PROBLEM TO WORK ON: Return each entry below word for word, leaving out any image.

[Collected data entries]
□ □ □ □

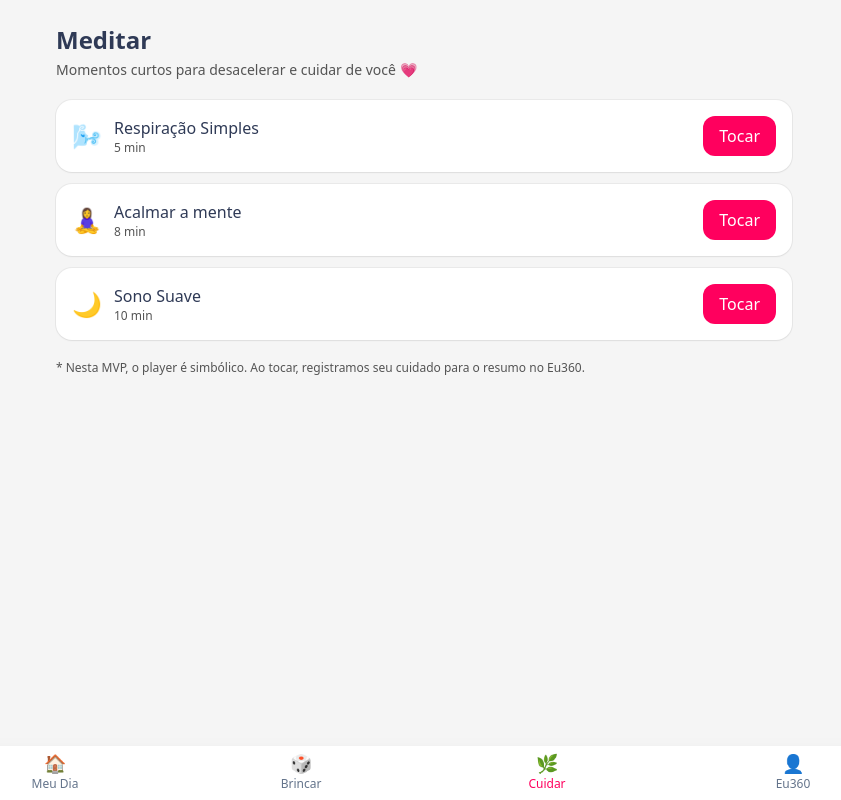
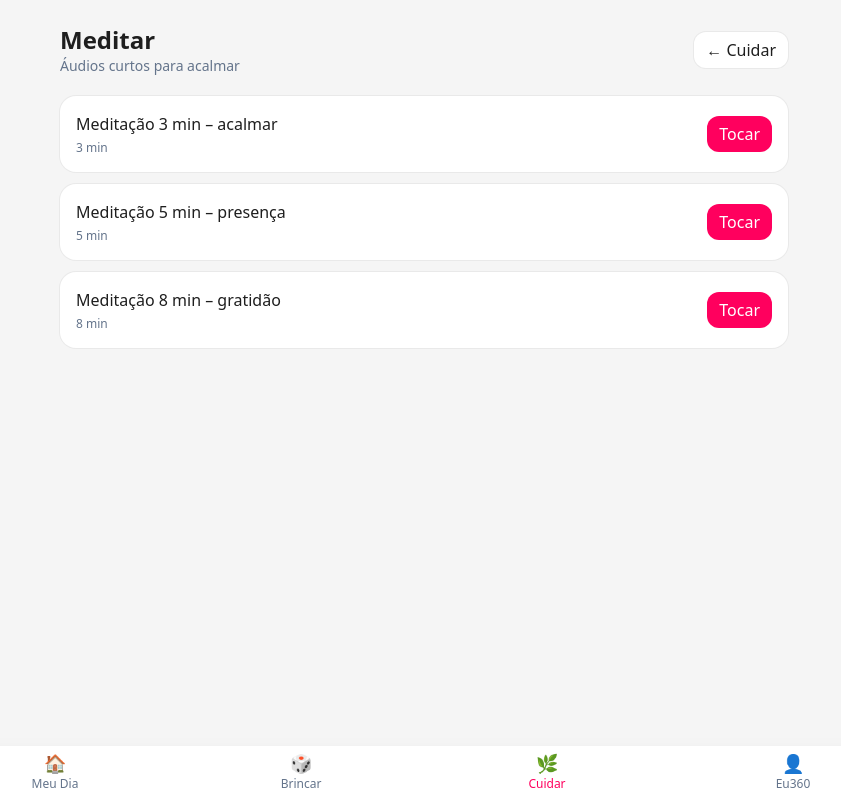
Before and after one commit to simonebrusco/materna360-app, a Next.js app in the folder materna360_starter/: page /cuidar/meditar in a window 1280 px wide. Shown: the whole page, without its empty margins (216-1057 px from the left). Built offline with nearby package versions, Linux system fonts and the light colour scheme.

Commit message:
Update page.jsx

```diff
--- a/materna360_starter/app/cuidar/meditar/page.jsx
+++ b/materna360_starter/app/cuidar/meditar/page.jsx
@@ -1,74 +1,79 @@
-// materna360_starter/app/cuidar/meditar/page.jsx
 "use client";
 
 import { useState } from "react";
-import { getJSON, setJSON } from "../../../lib/storage";
-import { toast } from "../../../lib/toast";
+import Link from "next/link";
 
 const TRACKS = [
-  { id: "resp-simples", title: "Respiração Simples", durMin: 5, emoji: "🌬️" },
-  { id: "acalma-mente", title: "Acalmar a mente", durMin: 8, emoji: "🧘‍♀️" },
-  { id: "sono-suave", title: "Sono Suave", durMin: 10, emoji: "🌙" },
+  { id: "resp-3", title: "Meditação 3 min – acalmar", minutes: 3 },
+  { id: "resp-5", title: "Meditação 5 min – presença", minutes: 5 },
+  { id: "resp-8", title: "Meditação 8 min – gratidão", minutes: 8 },
 ];
 
-function incWellbeingMinutes(kind, minutes) {
-  const key = "m360:wellbeing";
-  const data = getJSON(key) || { meditationMin: 0, breathMin: 0, history: [] };
-  if (kind === "meditation") data.meditationMin = (data.meditationMin || 0) + minutes;
-  setJSON(key, data);
+// chave única para o resumo semanal
+const TIME_KEY = "m360:time";
+
+function weekKey(d = new Date()) {
+  // YYYY-WW simples
+  const firstJan = new Date(d.getFullYear(), 0, 1);
+  const days = Math.floor((d - firstJan) / 86400000);
+  const week = Math.ceil((d.getDay() + 1 + days) / 7);
+  return `${d.getFullYear()}-${String(week).padStart(2, "0")}`;
+}
+
+function addMeditationMinutes(min) {
+  try {
+    const wk = weekKey();
+    const raw = localStorage.getItem(TIME_KEY);
+    const obj = raw ? JSON.parse(raw) : {};
+    const cur = obj[wk] || { meditation: 0, breathing: 0 };
+    const next = { ...obj, [wk]: { ...cur, meditation: (cur.meditation || 0) + min } };
+    localStorage.setItem(TIME_KEY, JSON.stringify(next));
+    // badge
+    window.dispatchEvent(new CustomEvent("m360:win", { detail: { type: "badge", name: "Cuidar de Mim" } }));
+    return true;
+  } catch {
+    return false;
+  }
 }
 
 export default function MeditarPage() {
-  const [playing, setPlaying] = useState(null);
+  const [toast, setToast] = useState("");
 
   function onPlay(t) {
-    setPlaying(t.id);
-
-    // badge + toast + métrica local
-    try {
-      window.dispatchEvent(
-        new CustomEvent("m360:win", {
-          detail: { type: "badge", name: "Cuidar de Mim" },
-        })
-      );
-    } catch {}
-    incWellbeingMinutes("meditation", t.durMin);
-    toast(`Reproduzindo: ${t.title}`, { icon: "▶️" });
+    const ok = addMeditationMinutes(t.minutes);
+    if (ok) {
+      setToast(`Registrado: ${t.minutes} min de meditação 💛`);
+      setTimeout(() => setToast(""), 2500);
+    }
   }
 
   return (
-    <main className="max-w-3xl mx-auto px-4 py-6">
-      <h1 className="text-2xl font-semibold text-[#2f3a56]">Meditar</h1>
-      <p className="text-sm text-[#545454] mt-1">
-        Momentos curtos para desacelerar e cuidar de você 💗
-      </p>
+    <main className="max-w-3xl mx-auto px-5 py-6">
+      <header className="flex items-center justify-between mb-5">
+        <div>
+          <h1 className="text-2xl font-semibold">Meditar</h1>
+          <p className="text-sm text-slate-500">Áudios curtos para acalmar</p>
+        </div>
+        <Link href="/cuidar" className="rounded-xl bg-white ring-1 ring-black/5 px-3 py-1.5">← Cuidar</Link>
+      </header>
 
-      <ul className="mt-5 grid grid-cols-1 gap-3">
-        {TRACKS.map((t) => (
-          <li key={t.id} className="rounded-2xl bg-white ring-1 ring-black/5 shadow-sm p-4">
-            <div className="flex items-center justify-between gap-3">
-              <div className="flex items-center gap-3">
-                <span className="text-2xl">{t.emoji}</span>
-                <div>
-                  <div className="font-medium text-[#2f3a56]">{t.title}</div>
-                  <div className="text-xs text-[#545454]">{t.durMin} min</div>
-                </div>
-              </div>
-              <button
-                onClick={() => onPlay(t)}
-                className="rounded-xl px-4 py-2 text-white"
-                style={{ backgroundColor: "#ff005e" }}
-              >
-                {playing === t.id ? "Tocando..." : "Tocar"}
-              </button>
+      <section className="grid grid-cols-1 gap-3">
+        {TRACKS.map(t => (
+          <article key={t.id} className="rounded-2xl bg-white ring-1 ring-black/5 p-4 flex items-center justify-between">
+            <div>
+              <div className="font-medium">{t.title}</div>
+              <div className="text-xs text-slate-500 mt-1">{t.minutes} min</div>
             </div>
-          </li>
+            <button onClick={() => onPlay(t)} className="rounded-xl bg-[#ff005e] text-white px-3 py-1.5">Tocar</button>
+          </article>
         ))}
-      </ul>
+      </section>
 
-      <div className="mt-5 text-xs text-[#545454]">
-        * Nesta MVP, o player é simbólico. Ao tocar, registramos seu cuidado para o resumo no Eu360.
-      </div>
+      {toast && (
+        <div className="fixed left-1/2 -translate-x-1/2 bottom-24 z-50 rounded-xl bg-black/80 text-white px-4 py-2 text-sm">
+          {toast}
+        </div>
+      )}
     </main>
   );
 }
```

□ □ □ □

TASK RESPONSE:
Before and after one commit to simonebrusco/materna360-app, a Next.js app in the folder materna360_starter/: page /cuidar/meditar in a window 1280 px wide. Shown: the whole page, without its empty margins (216-1057 px from the left). Built offline with nearby package versions, Linux system fonts and the light colour scheme.

Commit message:
Update page.jsx

```diff
--- a/materna360_starter/app/cuidar/meditar/page.jsx
+++ b/materna360_starter/app/cuidar/meditar/page.jsx
@@ -1,74 +1,79 @@
-// materna360_starter/app/cuidar/meditar/page.jsx
 "use client";
 
 import { useState } from "react";
-import { getJSON, setJSON } from "../../../lib/storage";
-import { toast } from "../../../lib/toast";
+import Link from "next/link";
 
 const TRACKS = [
-  { id: "resp-simples", title: "Respiração Simples", durMin: 5, emoji: "🌬️" },
-  { id: "acalma-mente", title: "Acalmar a mente", durMin: 8, emoji: "🧘‍♀️" },
-  { id: "sono-suave", title: "Sono Suave", durMin: 10, emoji: "🌙" },
+  { id: "resp-3", title: "Meditação 3 min – acalmar", minutes: 3 },
+  { id: "resp-5", title: "Meditação 5 min – presença", minutes: 5 },
+  { id: "resp-8", title: "Meditação 8 min – gratidão", minutes: 8 },
 ];
 
-function incWellbeingMinutes(kind, minutes) {
-  const key = "m360:wellbeing";
-  const data = getJSON(key) || { meditationMin: 0, breathMin: 0, history: [] };
-  if (kind === "meditation") data.meditationMin = (data.meditationMin || 0) + minutes;
-  setJSON(key, data);
+// chave única para o resumo semanal
+const TIME_KEY = "m360:time";
+
+function weekKey(d = new Date()) {
+  // YYYY-WW simples
+  const firstJan = new Date(d.getFullYear(), 0, 1);
+  const days = Math.floor((d - firstJan) / 86400000);
+  const week = Math.ceil((d.getDay() + 1 + days) / 7);
+  return `${d.getFullYear()}-${String(week).padStart(2, "0")}`;
+}
+
+function addMeditationMinutes(min) {
+  try {
+    const wk = weekKey();
+    const raw = localStorage.getItem(TIME_KEY);
+    const obj = raw ? JSON.parse(raw) : {};
+    const cur = obj[wk] || { meditation: 0, breathing: 0 };
+    const next = { ...obj, [wk]: { ...cur, meditation: (cur.meditation || 0) + min } };
+    localStorage.setItem(TIME_KEY, JSON.stringify(next));
+    // badge
+    window.dispatchEvent(new CustomEvent("m360:win", { detail: { type: "badge", name: "Cuidar de Mim" } }));
+    return true;
+  } catch {
+    return false;
+  }
 }
 
 export default function MeditarPage() {
-  const [playing, setPlaying] = useState(null);
+  const [toast, setToast] = useState("");
 
   function onPlay(t) {
-    setPlaying(t.id);
-
-    // badge + toast + métrica local
-    try {
-      window.dispatchEvent(
-        new CustomEvent("m360:win", {
-          detail: { type: "badge", name: "Cuidar de Mim" },
-        })
-      );
-    } catch {}
-    incWellbeingMinutes("meditation", t.durMin);
-    toast(`Reproduzindo: ${t.title}`, { icon: "▶️" });
+    const ok = addMeditationMinutes(t.minutes);
+    if (ok) {
+      setToast(`Registrado: ${t.minutes} min de meditação 💛`);
+      setTimeout(() => setToast(""), 2500);
+    }
   }
 
   return (
-    <main className="max-w-3xl mx-auto px-4 py-6">
-      <h1 className="text-2xl font-semibold text-[#2f3a56]">Meditar</h1>
-      <p className="text-sm text-[#545454] mt-1">
-        Momentos curtos para desacelerar e cuidar de você 💗
-      </p>
+    <main className="max-w-3xl mx-auto px-5 py-6">
+      <header className="flex items-center justify-between mb-5">
+        <div>
+          <h1 className="text-2xl font-semibold">Meditar</h1>
+          <p className="text-sm text-slate-500">Áudios curtos para acalmar</p>
+        </div>
+        <Link href="/cuidar" className="rounded-xl bg-white ring-1 ring-black/5 px-3 py-1.5">← Cuidar</Link>
+      </header>
 
-      <ul className="mt-5 grid grid-cols-1 gap-3">
-        {TRACKS.map((t) => (
-          <li key={t.id} className="rounded-2xl bg-white ring-1 ring-black/5 shadow-sm p-4">
-            <div className="flex items-center justify-between gap-3">
-              <div className="flex items-center gap-3">
-                <span className="text-2xl">{t.emoji}</span>
-                <div>
-                  <div className="font-medium text-[#2f3a56]">{t.title}</div>
-                  <div className="text-xs text-[#545454]">{t.durMin} min</div>
-                </div>
-              </div>
-              <button
-                onClick={() => onPlay(t)}
-                className="rounded-xl px-4 py-2 text-white"
-                style={{ backgroundColor: "#ff005e" }}
-              >
-                {playing === t.id ? "Tocando..." : "Tocar"}
-              </button>
+      <section className="grid grid-cols-1 gap-3">
+        {TRACKS.map(t => (
+          <article key={t.id} className="rounded-2xl bg-white ring-1 ring-black/5 p-4 flex items-center justify-between">
+            <div>
+              <div className="font-medium">{t.title}</div>
+              <div className="text-xs text-slate-500 mt-1">{t.minutes} min</div>
             </div>
-          </li>
+            <button onClick={() => onPlay(t)} className="rounded-xl bg-[#ff005e] text-white px-3 py-1.5">Tocar</button>
+          </article>
         ))}
-      </ul>
+      </section>
 
-      <div className="mt-5 text-xs text-[#545454]">
-        * Nesta MVP, o player é simbólico. Ao tocar, registramos seu cuidado para o resumo no Eu360.
-      </div>
+      {toast && (
+        <div className="fixed left-1/2 -translate-x-1/2 bottom-24 z-50 rounded-xl bg-black/80 text-white px-4 py-2 text-sm">
+          {toast}
+        </div>
+      )}
     </main>
   );
 }
```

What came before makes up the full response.